Low prices and a global oversupply of cotton have been putting a lot of pressure on the nation's cotton producers. This week, the U.S. Department of Agriculture said it would offer cotton growers $300 million in aid to help stabilize the industry.
“The market is certainly not where any of us would like it to be,” said Steve Verett, executive vice president of the Plains Cotton Growers in Lubbock, Texas, the nation's leading cotton-producing state.
Verett said cotton producers have had a tough past few years for a number of reasons. He cited lower demand and reduced federal subsidies, stemming from a World Trade Organization dispute. Brazil had complained that U.S. subsidies were distorting global trade markets. The WTO agreed, and the U.S. revised its subsidy program for cotton farmers in the 2014 Farm Bill.
More recently, China — which had been holding a lot of cotton stocks in reserve — has been releasing them into the global market, pushing prices down.
“The price of cotton is just not covering the cost of production,” Verett said.
The Department of Agriculture's new aid program will offer producers one-time payments that are determined by their acreage last year and a portion of average ginning costs in their regions. Ginning is the process by which cotton lint is separated from cotton seed.

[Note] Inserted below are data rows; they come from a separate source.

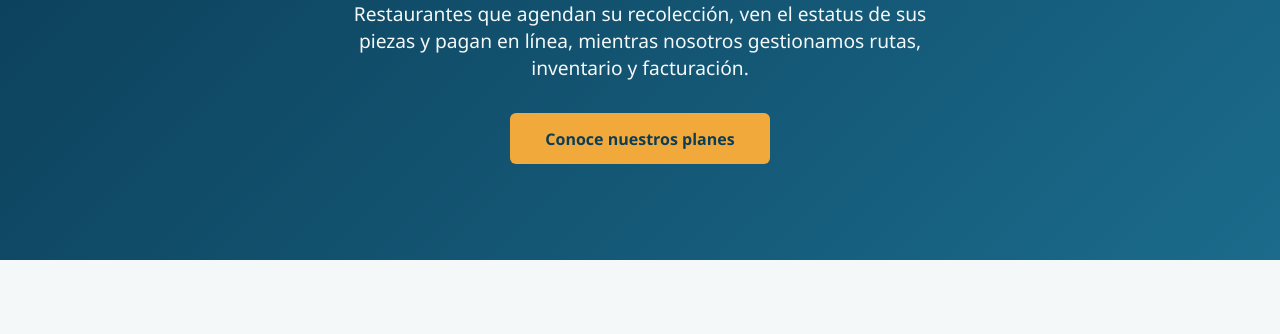
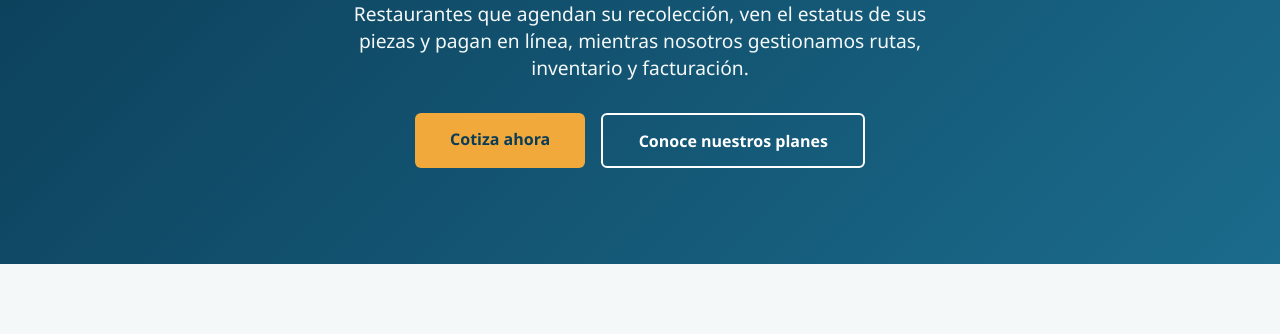
Before and after one commit to eliasbuzali45-commits/-aat-mockup-elias, a plain HTML site: page index.html in a window 1280 px wide. Shown: the part 244-578 px from the top of the page. Drawn offline with Linux system fonts and the light colour scheme.

Commit message:
Update index.html

```diff
--- a/index.html
+++ b/index.html
@@ -217,6 +217,30 @@
   .btn-whatsapp:hover {
     transform: translateY(-2px);
   }
+    .hero-botones {
+    display: flex;
+    justify-content: center;
+    gap: 1rem;
+    flex-wrap: wrap;
+  }
+
+  .btn-secundario {
+    display: inline-block;
+    background-color: transparent;
+    color: var(--blanco);
+    padding: 0.9rem 2.2rem;
+    border: 2px solid var(--blanco);
+    border-radius: 6px;
+    text-decoration: none;
+    font-weight: 700;
+    font-size: 1rem;
+    transition: transform 0.2s ease, background-color 0.2s ease;
+  }
+
+  .btn-secundario:hover {
+    transform: translateY(-3px);
+    background-color: rgba(255,255,255,0.12);
+  }
   @media (max-width: 768px) {
     nav {
       flex-direction: column;
@@ -237,8 +261,9 @@
 <nav>
   <div class="logo">LinoExpress</div>
   <ul class="nav-links">
-    <li><a href="#inicio">Inicio</a></li>
+        <li><a href="#inicio">Inicio</a></li>
     <li><a href="#servicios">Servicios</a></li>
+    <li><a href="#cotizador">Cotizador</a></li>
     <li><a href="#contacto">Contacto</a></li>
   </ul>
 </nav>
@@ -246,7 +271,10 @@
 <section class="hero" id="inicio">
   <h1>Lavado de manteles y servilletas, sin perder el control</h1>
   <p>Restaurantes que agendan su recolección, ven el estatus de sus piezas y pagan en línea, mientras nosotros gestionamos rutas, inventario y facturación.</p>
-  <a href="#servicios" class="btn-primary">Conoce nuestros planes</a>
+   <div class="hero-botones">
+    <a href="#cotizador" class="btn-primary">Cotiza ahora</a>
+    <a href="#servicios" class="btn-secundario">Conoce nuestros planes</a>
+  </div>
 </section>
 
 <section class="servicios" id="servicios">
```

John Robinson, an agricultural economist at Texas A&M AgriLife Extension Service, said the aid will mostly help farmers finance their operations.
“A banker can pencil in an assured income line that will help make a loan and help make the whole system work,” he said.
The aid program caps payments at $40,000 per producer.